── AVAILABLE DATA ──
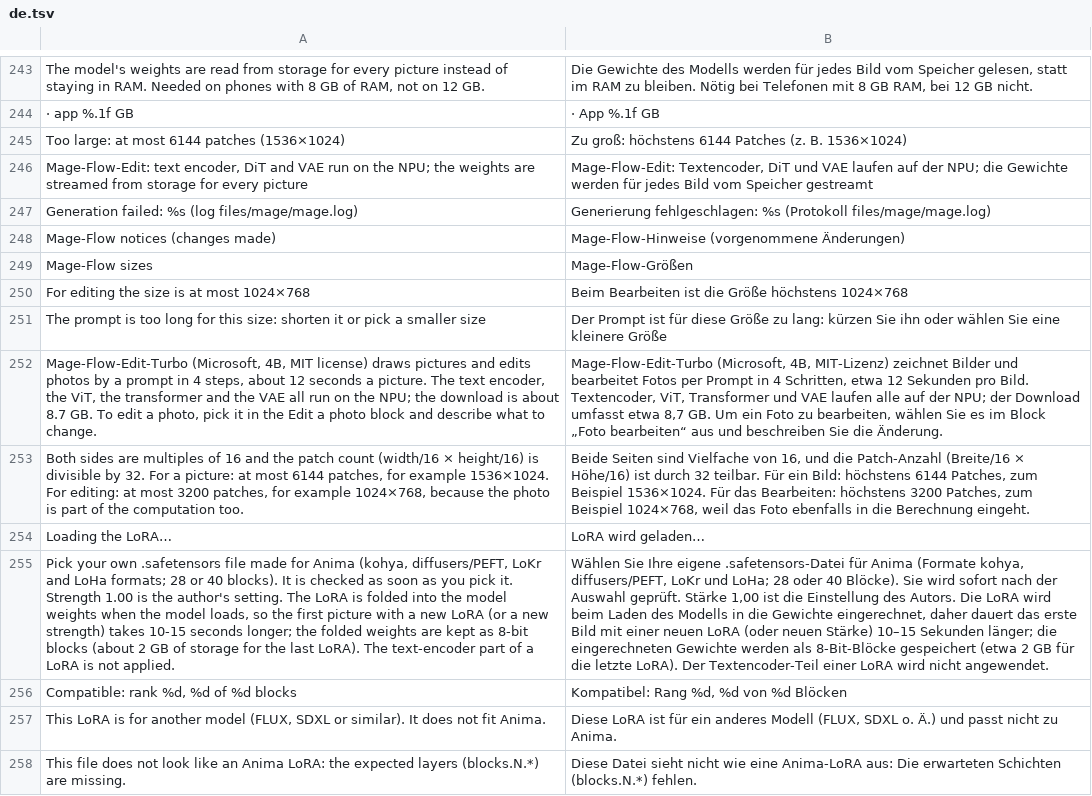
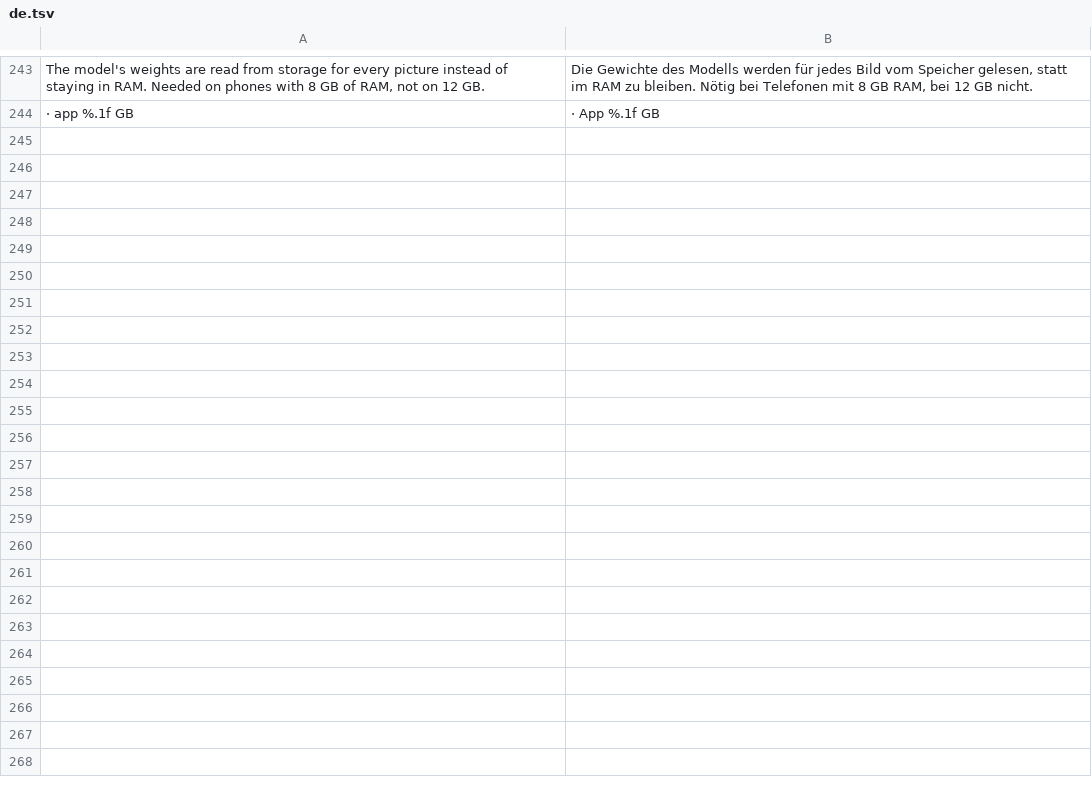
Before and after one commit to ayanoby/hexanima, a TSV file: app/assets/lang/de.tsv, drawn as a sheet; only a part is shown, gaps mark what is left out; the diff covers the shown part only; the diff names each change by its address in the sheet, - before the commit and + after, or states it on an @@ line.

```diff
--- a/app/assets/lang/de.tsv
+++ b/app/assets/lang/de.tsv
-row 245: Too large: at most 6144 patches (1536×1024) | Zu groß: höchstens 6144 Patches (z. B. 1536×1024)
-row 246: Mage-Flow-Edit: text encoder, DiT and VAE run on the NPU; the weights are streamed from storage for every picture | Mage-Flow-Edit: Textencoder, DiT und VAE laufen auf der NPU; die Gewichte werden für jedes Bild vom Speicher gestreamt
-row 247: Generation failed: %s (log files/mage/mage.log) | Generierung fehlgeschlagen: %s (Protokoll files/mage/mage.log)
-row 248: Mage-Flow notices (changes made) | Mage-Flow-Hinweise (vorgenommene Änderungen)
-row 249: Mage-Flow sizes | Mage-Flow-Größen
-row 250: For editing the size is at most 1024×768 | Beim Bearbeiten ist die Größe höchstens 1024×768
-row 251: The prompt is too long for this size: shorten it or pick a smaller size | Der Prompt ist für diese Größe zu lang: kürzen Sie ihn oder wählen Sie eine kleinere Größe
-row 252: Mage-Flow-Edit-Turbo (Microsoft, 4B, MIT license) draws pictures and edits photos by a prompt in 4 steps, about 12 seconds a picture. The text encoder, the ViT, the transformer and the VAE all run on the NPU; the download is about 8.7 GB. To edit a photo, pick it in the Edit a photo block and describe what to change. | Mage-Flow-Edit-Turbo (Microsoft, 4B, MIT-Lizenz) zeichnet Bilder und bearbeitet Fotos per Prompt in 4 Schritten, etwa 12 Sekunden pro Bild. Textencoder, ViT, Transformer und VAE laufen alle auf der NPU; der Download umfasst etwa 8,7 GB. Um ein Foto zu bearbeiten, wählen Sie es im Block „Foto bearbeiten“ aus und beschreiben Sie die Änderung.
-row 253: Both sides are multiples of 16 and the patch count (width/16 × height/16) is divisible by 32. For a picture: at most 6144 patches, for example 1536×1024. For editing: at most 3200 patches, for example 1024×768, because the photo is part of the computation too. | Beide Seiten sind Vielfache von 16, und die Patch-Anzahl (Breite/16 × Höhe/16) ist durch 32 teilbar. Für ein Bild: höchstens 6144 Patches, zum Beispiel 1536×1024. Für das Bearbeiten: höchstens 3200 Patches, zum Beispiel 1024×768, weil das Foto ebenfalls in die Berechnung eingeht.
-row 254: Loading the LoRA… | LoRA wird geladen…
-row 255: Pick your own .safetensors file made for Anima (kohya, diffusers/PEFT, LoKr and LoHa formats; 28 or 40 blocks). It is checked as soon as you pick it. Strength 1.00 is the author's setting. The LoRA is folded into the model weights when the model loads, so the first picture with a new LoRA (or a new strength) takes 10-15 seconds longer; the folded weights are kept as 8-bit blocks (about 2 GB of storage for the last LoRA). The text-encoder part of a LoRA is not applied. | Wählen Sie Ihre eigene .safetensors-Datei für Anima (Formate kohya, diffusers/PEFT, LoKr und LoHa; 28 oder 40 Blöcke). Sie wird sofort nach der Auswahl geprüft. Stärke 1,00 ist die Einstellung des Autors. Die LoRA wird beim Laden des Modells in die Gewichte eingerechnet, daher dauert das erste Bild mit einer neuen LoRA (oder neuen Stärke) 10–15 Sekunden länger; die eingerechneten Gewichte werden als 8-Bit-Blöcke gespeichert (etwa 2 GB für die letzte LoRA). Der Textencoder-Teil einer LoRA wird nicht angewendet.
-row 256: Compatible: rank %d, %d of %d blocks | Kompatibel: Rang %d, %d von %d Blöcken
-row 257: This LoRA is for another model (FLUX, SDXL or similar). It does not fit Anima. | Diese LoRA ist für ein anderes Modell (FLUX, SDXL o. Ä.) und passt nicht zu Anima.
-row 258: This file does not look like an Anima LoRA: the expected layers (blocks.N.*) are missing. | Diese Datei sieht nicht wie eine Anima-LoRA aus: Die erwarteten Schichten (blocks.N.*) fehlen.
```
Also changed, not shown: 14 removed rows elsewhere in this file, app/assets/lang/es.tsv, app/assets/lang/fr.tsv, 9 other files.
───
── AVAILABLE DATA ──
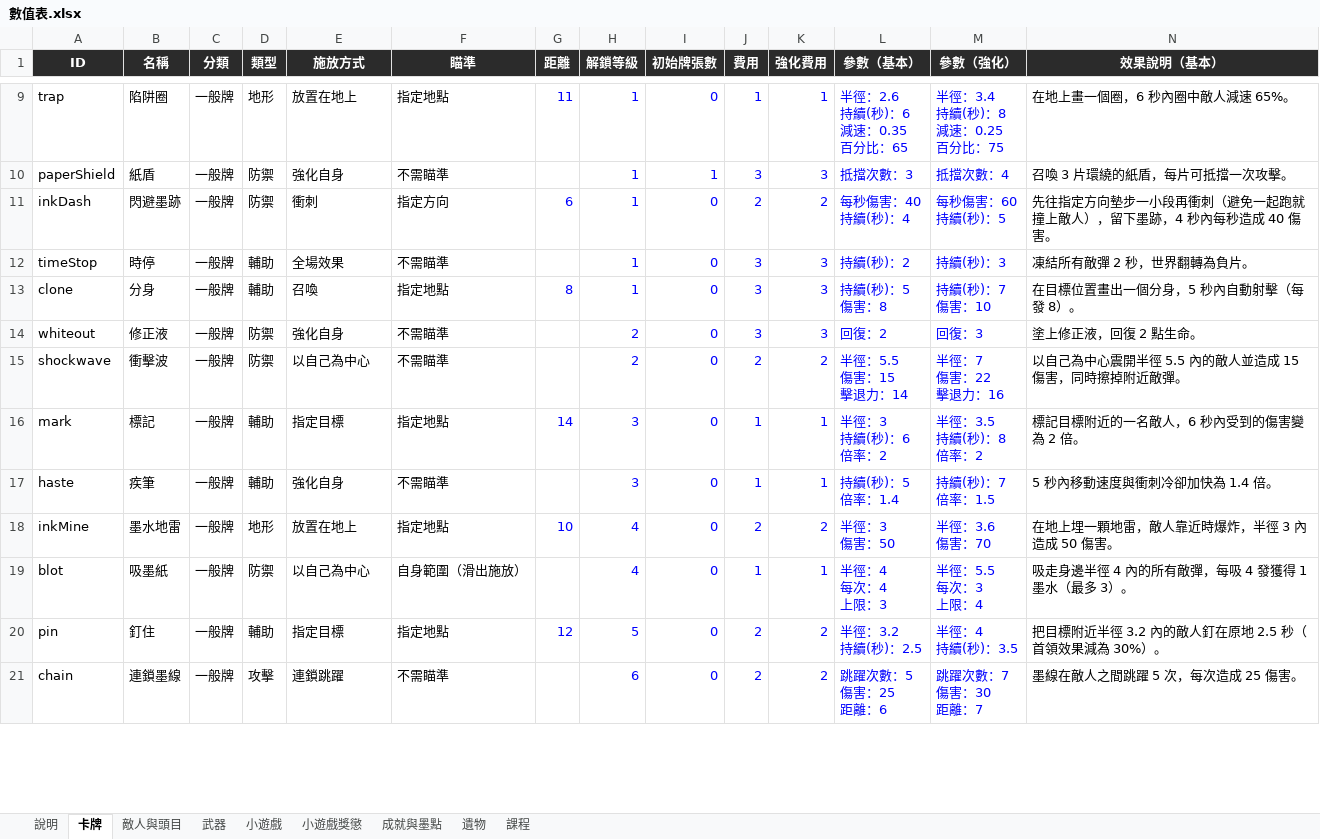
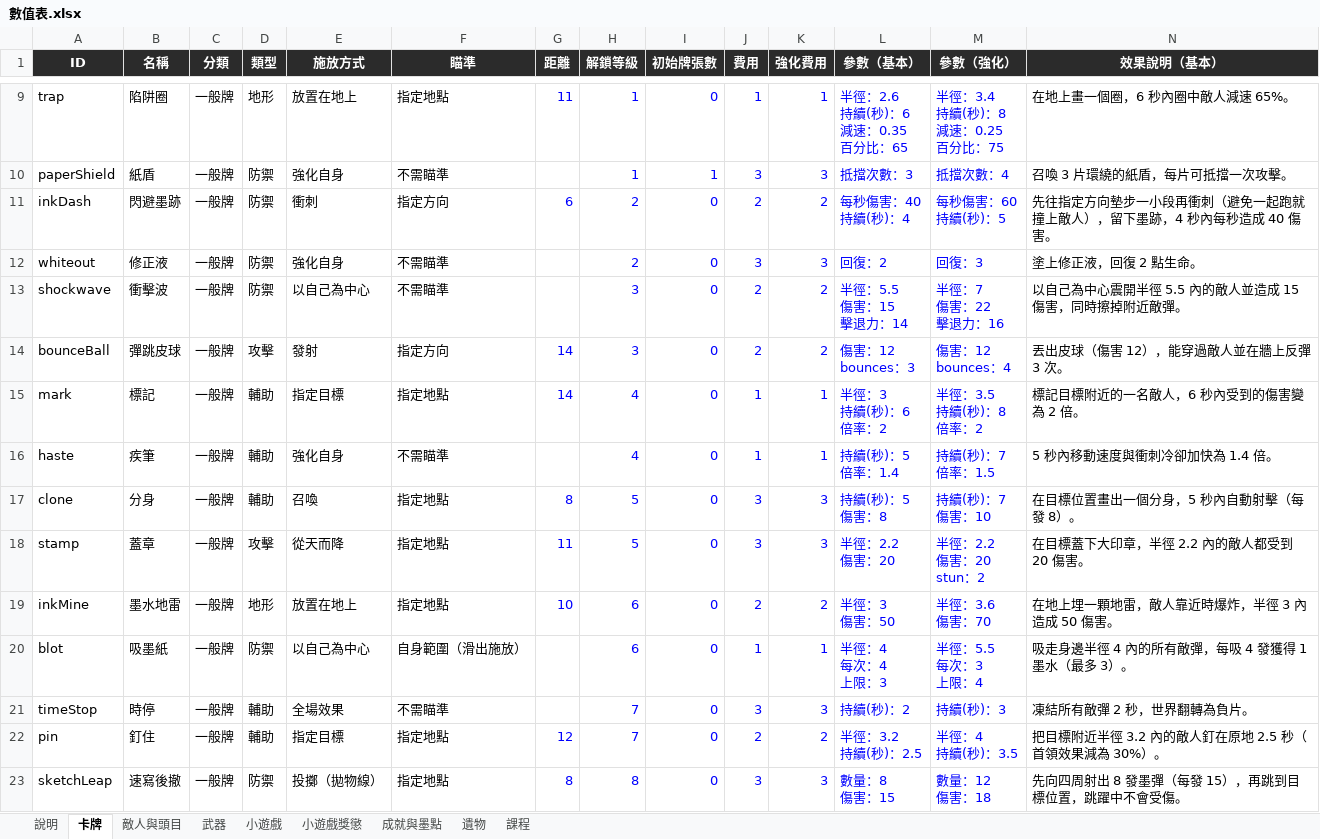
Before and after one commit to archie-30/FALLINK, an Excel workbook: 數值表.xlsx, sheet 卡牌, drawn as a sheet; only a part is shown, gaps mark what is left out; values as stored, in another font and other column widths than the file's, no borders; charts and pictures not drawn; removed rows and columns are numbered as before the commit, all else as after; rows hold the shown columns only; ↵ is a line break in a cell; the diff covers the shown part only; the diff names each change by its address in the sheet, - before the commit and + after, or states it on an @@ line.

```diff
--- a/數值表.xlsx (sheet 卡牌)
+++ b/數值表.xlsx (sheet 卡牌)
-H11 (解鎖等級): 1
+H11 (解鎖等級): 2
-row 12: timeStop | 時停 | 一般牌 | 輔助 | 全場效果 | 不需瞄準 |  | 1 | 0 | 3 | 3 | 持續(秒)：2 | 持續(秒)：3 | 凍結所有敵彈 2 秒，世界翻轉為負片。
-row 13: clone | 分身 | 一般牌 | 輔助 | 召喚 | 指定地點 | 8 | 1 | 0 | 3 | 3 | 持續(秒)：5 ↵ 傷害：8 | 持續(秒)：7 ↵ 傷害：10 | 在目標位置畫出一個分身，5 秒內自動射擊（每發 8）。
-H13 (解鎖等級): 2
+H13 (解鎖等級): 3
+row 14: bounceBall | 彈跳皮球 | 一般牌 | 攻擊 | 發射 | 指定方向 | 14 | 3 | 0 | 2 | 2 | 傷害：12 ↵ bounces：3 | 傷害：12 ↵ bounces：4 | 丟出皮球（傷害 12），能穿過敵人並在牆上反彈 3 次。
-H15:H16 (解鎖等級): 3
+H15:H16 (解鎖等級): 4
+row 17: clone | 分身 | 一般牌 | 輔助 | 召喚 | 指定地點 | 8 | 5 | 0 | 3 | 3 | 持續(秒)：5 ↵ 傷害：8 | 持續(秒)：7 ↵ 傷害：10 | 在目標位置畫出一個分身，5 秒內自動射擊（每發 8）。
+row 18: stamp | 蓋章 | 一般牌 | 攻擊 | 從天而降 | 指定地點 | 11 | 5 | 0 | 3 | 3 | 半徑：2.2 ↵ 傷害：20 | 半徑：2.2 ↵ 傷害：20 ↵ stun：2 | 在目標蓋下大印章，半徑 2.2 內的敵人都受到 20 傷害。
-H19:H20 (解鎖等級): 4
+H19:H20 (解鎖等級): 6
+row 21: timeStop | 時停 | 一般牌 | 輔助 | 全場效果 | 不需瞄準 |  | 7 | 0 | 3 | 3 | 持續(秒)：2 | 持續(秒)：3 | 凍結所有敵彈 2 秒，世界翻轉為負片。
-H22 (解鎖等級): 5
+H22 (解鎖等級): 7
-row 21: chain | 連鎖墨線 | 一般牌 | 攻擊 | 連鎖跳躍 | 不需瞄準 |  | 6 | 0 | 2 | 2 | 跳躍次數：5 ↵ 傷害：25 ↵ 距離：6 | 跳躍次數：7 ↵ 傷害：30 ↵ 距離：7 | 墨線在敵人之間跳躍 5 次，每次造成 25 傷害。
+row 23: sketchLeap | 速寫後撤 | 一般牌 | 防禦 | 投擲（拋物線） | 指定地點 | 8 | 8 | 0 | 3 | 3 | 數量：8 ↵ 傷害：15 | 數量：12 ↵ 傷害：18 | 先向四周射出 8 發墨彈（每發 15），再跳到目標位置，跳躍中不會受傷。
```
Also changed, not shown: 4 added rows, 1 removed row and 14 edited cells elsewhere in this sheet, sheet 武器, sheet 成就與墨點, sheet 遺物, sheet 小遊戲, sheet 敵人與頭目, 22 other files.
───
WHAT IS EXPECTED - What belongs in the answer is each line of the data that has the word "assets".

SOLUTION TO THIS EXERCISE -
Before and after one commit to ayanoby/hexanima, a TSV file: app/assets/lang/de.tsv, drawn as a sheet; only a part is shown, gaps mark what is left out; the diff covers the shown part only; the diff names each change by its address in the sheet, - before the commit and + after, or states it on an @@ line.
--- a/app/assets/lang/de.tsv
+++ b/app/assets/lang/de.tsv
Also changed, not shown: 14 removed rows elsewhere in this file, app/assets/lang/es.tsv, app/assets/lang/fr.tsv, 9 other files.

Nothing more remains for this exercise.